Negative initial impression from Miller’s introductory commentaries: “In history he cut a villainous path, and there is very little good to be said for him”
Feels hard done by no matter what he does or where he goes. Miller’s commentary proves this:“He believe he was being persecuted wherever he went…”
Evidently in conflict with others in the village.
Self-absorbed character, we can see this when Betty (his daughter) has been accused of being associated with witchcraft he worries about what that means for his name in the village, not so much about her wellbeing.
He has a very short temper; when Tituba (the slave) asks the reverend about Betty he instantly shouts at her to leave.
Extremely defensive of himself since he is aware that any accusations of witchery will blacken his name in the village. “[his eyes going wide open] No-No. There be no unnatural cause here.”
Doesn’t like for people to disagree with him: notably John Proctor whom he does not see eye to eye with.
Hale is highly respected and Parris knows that it is a good idea to have him on his side. Therefore, he sucks up to him. “[delighted] Mr Hale! Oh! It’s good to see you again!.”
Feels as if he is superior to everyone else and is not given the respect he feels he deserves:“I am not some preaching farmer with a book under my arm; I am a graduate of Harvard College”
Ironically responsible for the witch hunt (leading questions) starts the name calling by putting suggestions into people’s subconscious.
Miller describes him as “Nearing forty, tight-skinned, eager-eyed, and intellectual”
He is afraid of spirits but is not afraid to say there is not an evil presence. (Irrational)
He believes he has had contact with the Devil.
Ironically assures everyone: ‘We cannot look to superstition in this.

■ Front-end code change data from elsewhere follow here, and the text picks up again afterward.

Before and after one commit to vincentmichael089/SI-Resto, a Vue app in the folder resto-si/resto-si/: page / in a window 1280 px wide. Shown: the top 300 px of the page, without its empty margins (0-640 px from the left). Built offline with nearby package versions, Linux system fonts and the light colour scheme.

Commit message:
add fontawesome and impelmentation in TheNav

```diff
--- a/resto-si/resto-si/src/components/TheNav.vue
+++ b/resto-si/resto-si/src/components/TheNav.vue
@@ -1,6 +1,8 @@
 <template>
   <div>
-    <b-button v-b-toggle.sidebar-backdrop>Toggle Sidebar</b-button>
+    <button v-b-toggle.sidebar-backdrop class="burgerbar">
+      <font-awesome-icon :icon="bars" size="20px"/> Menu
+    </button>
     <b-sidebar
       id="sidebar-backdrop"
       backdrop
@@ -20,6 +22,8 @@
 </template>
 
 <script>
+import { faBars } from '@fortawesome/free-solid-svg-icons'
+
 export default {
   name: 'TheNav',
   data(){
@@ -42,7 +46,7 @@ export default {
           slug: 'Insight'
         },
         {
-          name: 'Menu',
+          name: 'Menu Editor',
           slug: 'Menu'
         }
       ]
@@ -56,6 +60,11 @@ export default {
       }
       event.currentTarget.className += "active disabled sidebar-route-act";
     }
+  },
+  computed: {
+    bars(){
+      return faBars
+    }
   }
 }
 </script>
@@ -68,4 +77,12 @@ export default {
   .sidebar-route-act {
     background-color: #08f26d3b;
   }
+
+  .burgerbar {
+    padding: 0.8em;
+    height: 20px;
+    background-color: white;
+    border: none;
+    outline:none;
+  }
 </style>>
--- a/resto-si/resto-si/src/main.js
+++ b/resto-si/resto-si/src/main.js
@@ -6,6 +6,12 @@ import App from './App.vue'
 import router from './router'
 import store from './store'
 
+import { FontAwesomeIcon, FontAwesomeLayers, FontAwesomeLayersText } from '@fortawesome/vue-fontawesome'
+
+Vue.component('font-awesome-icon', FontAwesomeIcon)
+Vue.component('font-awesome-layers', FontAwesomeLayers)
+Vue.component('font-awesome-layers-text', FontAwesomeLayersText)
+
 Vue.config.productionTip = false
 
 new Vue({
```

The Devil is precise’– superstition is exactly what allows events to proceed.
His studying and practice can now be put into practice and good use.
His goal is light, goodness and its preservation.
Relates himself to kings, philosophers, scientist and Ecclesiastes of all churches.
Relies on books and study/ enters carrying “half a dozen heavy books” as he lacks real practice or experience.
Miller informs us that ‘Reverend Hale conceives of himself much as a young doctor on his first call. His painfully acquired armoury of symptoms, catchwords, and diagnostic procedures are now to be put to good use at last.’
Quick to respond to others / in command.
Acts kindly towards all, to create a good impression and win them over. “But I suppose you look as such a good soul should.”
Refers heavily to his books: first appears on stage ‘loaded down with half a dozen heavy books’ – a potent symbol of his character, also can be seen as a burden on him.
Hale suggests / puts into Tituba’s head ideas and people’s names in order to get results.